• [Exercise brief] Keep the images out and set the listing below down word for word.

• [Data shown]
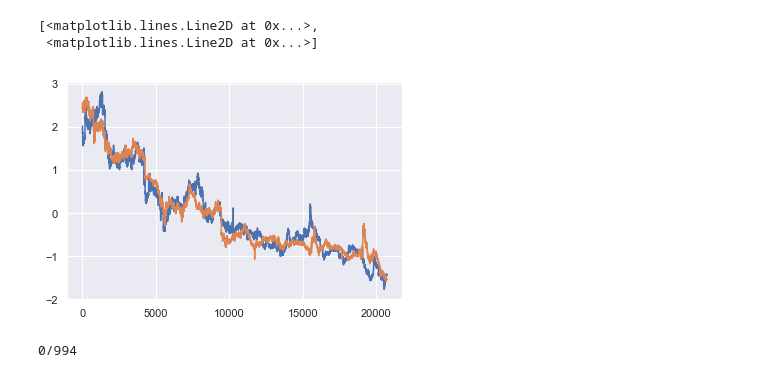
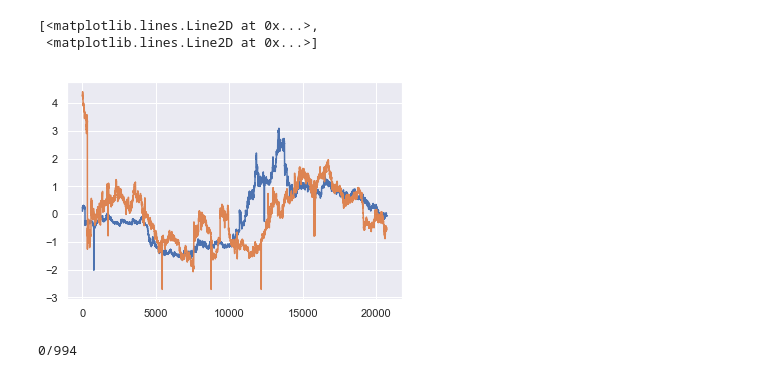
Before and after one commit to AlexisVLRT/StockWatch, a Jupyter notebook: PairsTradingPOC.ipynb, the cells around one changed output. Cells and saved outputs as stored; diff of their text form; code cells hidden in the pictures.

```diff
--- a/PairsTradingPOC.ipynb
+++ b/PairsTradingPOC.ipynb
@@ -20,10 +26,10 @@ stocks_data = pickle.load(open("FullData_5.p", "rb"))
 # %%
-tickers = ['ACLS', 'PRTK']
+tickers = ['CLNE', 'TLGT']
 plt.plot(StandardScaler().fit_transform(stocks_data.loc[:, tickers].fillna(method='bfill').fillna(method='ffill')))
 # %% [output]
 [<matplotlib.lines.Line2D at 0x...>,
  <matplotlib.lines.Line2D at 0x...>]
-[figure, old version]
+[figure, new version]
 # %%
 correlated_stocks = pd.DataFrame(columns=['Stock A', 'Stock B'])
 stocks_data_ds = stocks_data.loc[::6, :]
```
Also changed, not shown: parts of 16 cells of this notebook, 15 other files.
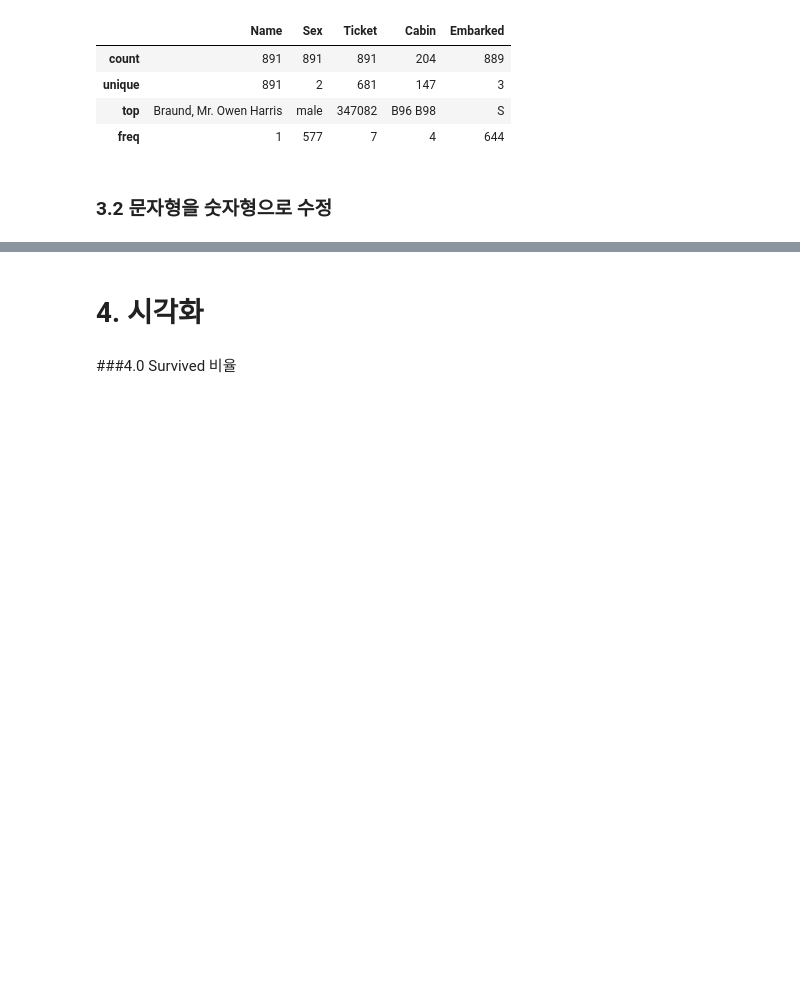
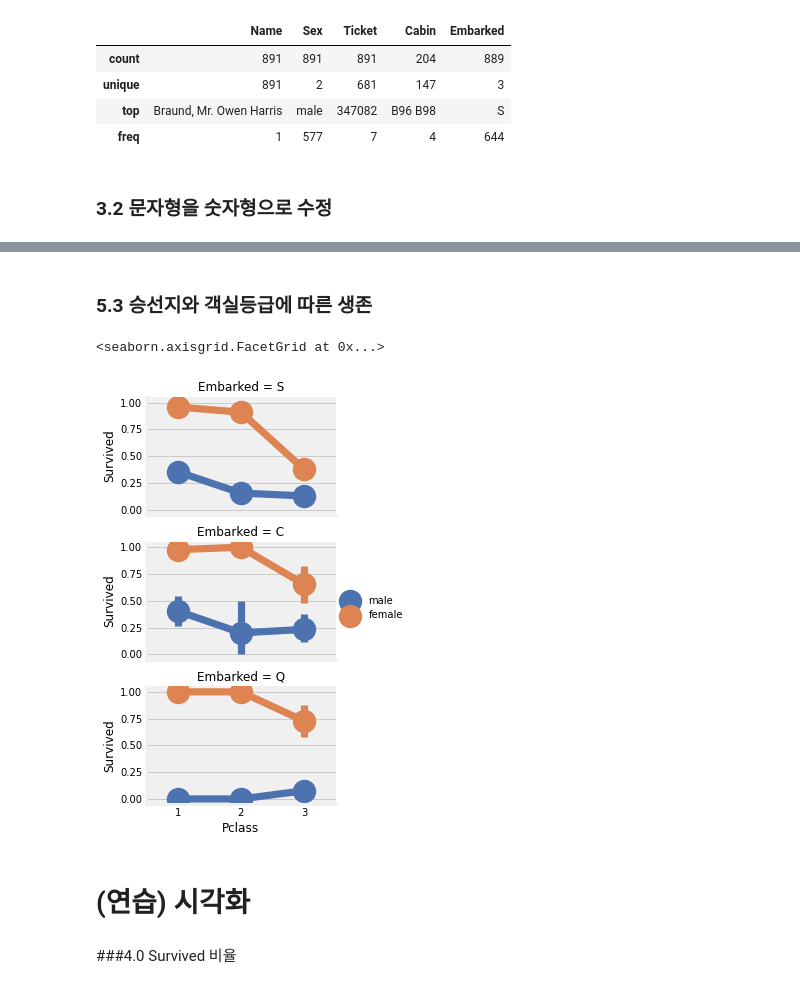
Before and after one commit to JihyoGwon/PythonforDataAnalysis, a Jupyter notebook: 001_1_Kaggle_Titanic_Colab_Data_Analysis.ipynb, the cells around one changed output, grey strips where cells are left out. Drawn from its saved outputs; the diff is of its cells as text; code cells hidden in the pictures; blank space fills up the shorter version.

```diff
--- a/001_1_Kaggle_Titanic_Colab_Data_Analysis.ipynb
+++ b/001_1_Kaggle_Titanic_Colab_Data_Analysis.ipynb
@@ -336,5 +580,17 @@ train.head()
+# %% [markdown]
+### 5.3 승선지와 객실등급에 따른 생존
+# %%
+grid = sns.FacetGrid(train, row='Embarked', height=2.2, aspect=1.6)
+
+# Pointplot으로 시각화, x: 객실 등급, y: 생존 여부, 색깔: 성별, x축 순서: [1, 2, 3], 색깔 순서: [남성, 여성]
+grid.map(sns.pointplot, 'Pclass', 'Survived', 'Sex', palette='deep', order = [1, 2, 3], hue_order = ["male", "female"])
+
+grid.add_legend()
+# %% [output]
+<seaborn.axisgrid.FacetGrid at 0x...>
+[figure, added]
 # %% [markdown]
-# 4. 시각화
+# (연습) 시각화
 # %% [markdown]
 ###4.0 Survived 비율
 # %%
```
Also changed, not shown: parts of 48 cells of this notebook.
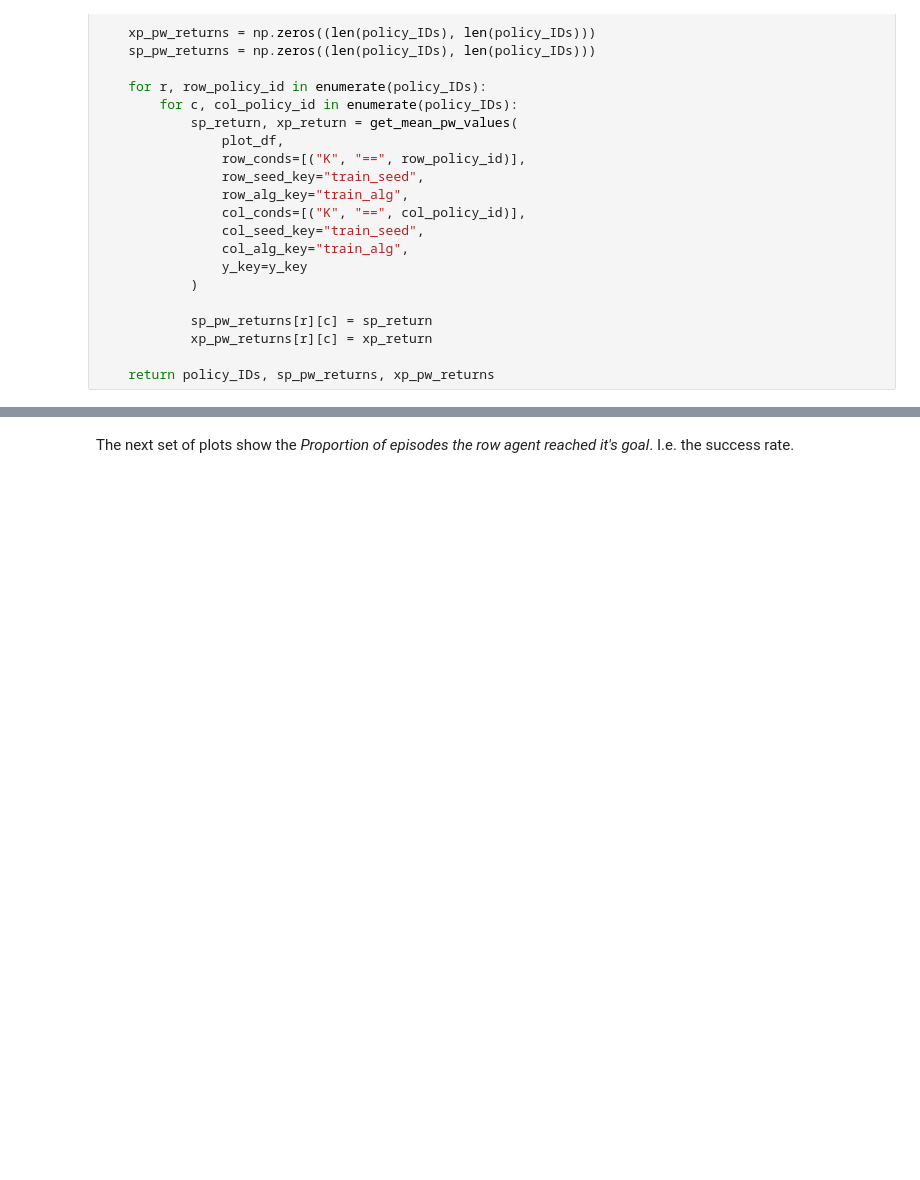
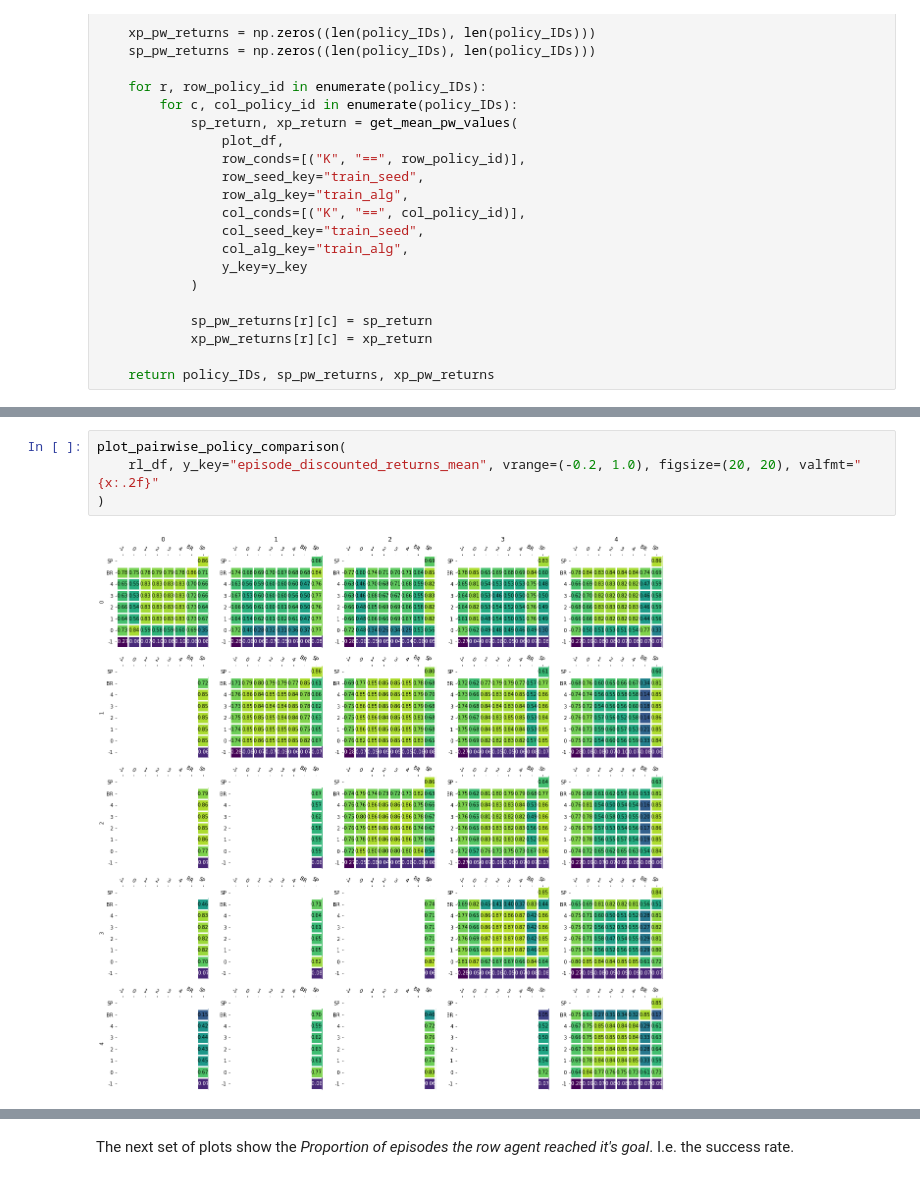
Before and after one commit to Jjschwartz/potmmcp, a Jupyter notebook: experiments/Driving/pairwise_analysis_v2.ipynb, the cells around one changed output, grey strips where cells are left out. Drawn from its saved outputs; the diff is of its cells as text; blank space fills up the shorter version.

```diff
--- a/experiments/Driving/pairwise_analysis_v2.ipynb
+++ b/experiments/Driving/pairwise_analysis_v2.ipynb
@@ -515,0 +603,6 @@ def plot_rl_pw_comparison(plot_df, y_key: str,  vrange: Optional[Tuple[float, fl
+# %%
+plot_pairwise_policy_comparison(
+    rl_df, y_key="episode_discounted_returns_mean", vrange=(-0.2, 1.0), figsize=(20, 20), valfmt="{x:.2f}"
+)
+# %% [output]
+[figure, added]
```
Also changed, not shown: parts of 15 cells of this notebook, 20 other files.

• [Reply]
Before and after one commit to AlexisVLRT/StockWatch, a Jupyter notebook: PairsTradingPOC.ipynb, the cells around one changed output. Cells and saved outputs as stored; diff of their text form; code cells hidden in the pictures.

```diff
--- a/PairsTradingPOC.ipynb
+++ b/PairsTradingPOC.ipynb
@@ -20,10 +26,10 @@ stocks_data = pickle.load(open("FullData_5.p", "rb"))
 # %%
-tickers = ['ACLS', 'PRTK']
+tickers = ['CLNE', 'TLGT']
 plt.plot(StandardScaler().fit_transform(stocks_data.loc[:, tickers].fillna(method='bfill').fillna(method='ffill')))
 # %% [output]
 [<matplotlib.lines.Line2D at 0x...>,
  <matplotlib.lines.Line2D at 0x...>]
-[figure, old version]
+[figure, new version]
 # %%
 correlated_stocks = pd.DataFrame(columns=['Stock A', 'Stock B'])
 stocks_data_ds = stocks_data.loc[::6, :]
```
Also changed, not shown: parts of 16 cells of this notebook, 15 other files.
Before and after one commit to JihyoGwon/PythonforDataAnalysis, a Jupyter notebook: 001_1_Kaggle_Titanic_Colab_Data_Analysis.ipynb, the cells around one changed output, grey strips where cells are left out. Drawn from its saved outputs; the diff is of its cells as text; code cells hidden in the pictures; blank space fills up the shorter version.

```diff
--- a/001_1_Kaggle_Titanic_Colab_Data_Analysis.ipynb
+++ b/001_1_Kaggle_Titanic_Colab_Data_Analysis.ipynb
@@ -336,5 +580,17 @@ train.head()
+# %% [markdown]
+### 5.3 승선지와 객실등급에 따른 생존
+# %%
+grid = sns.FacetGrid(train, row='Embarked', height=2.2, aspect=1.6)
+
+# Pointplot으로 시각화, x: 객실 등급, y: 생존 여부, 색깔: 성별, x축 순서: [1, 2, 3], 색깔 순서: [남성, 여성]
+grid.map(sns.pointplot, 'Pclass', 'Survived', 'Sex', palette='deep', order = [1, 2, 3], hue_order = ["male", "female"])
+
+grid.add_legend()
+# %% [output]
+<seaborn.axisgrid.FacetGrid at 0x...>
+[figure, added]
 # %% [markdown]
-# 4. 시각화
+# (연습) 시각화
 # %% [markdown]
 ###4.0 Survived 비율
 # %%
```
Also changed, not shown: parts of 48 cells of this notebook.
Before and after one commit to Jjschwartz/potmmcp, a Jupyter notebook: experiments/Driving/pairwise_analysis_v2.ipynb, the cells around one changed output, grey strips where cells are left out. Drawn from its saved outputs; the diff is of its cells as text; blank space fills up the shorter version.

```diff
--- a/experiments/Driving/pairwise_analysis_v2.ipynb
+++ b/experiments/Driving/pairwise_analysis_v2.ipynb
@@ -515,0 +603,6 @@ def plot_rl_pw_comparison(plot_df, y_key: str,  vrange: Optional[Tuple[float, fl
+# %%
+plot_pairwise_policy_comparison(
+    rl_df, y_key="episode_discounted_returns_mean", vrange=(-0.2, 1.0), figsize=(20, 20), valfmt="{x:.2f}"
+)
+# %% [output]
+[figure, added]
```
Also changed, not shown: parts of 15 cells of this notebook, 20 other files.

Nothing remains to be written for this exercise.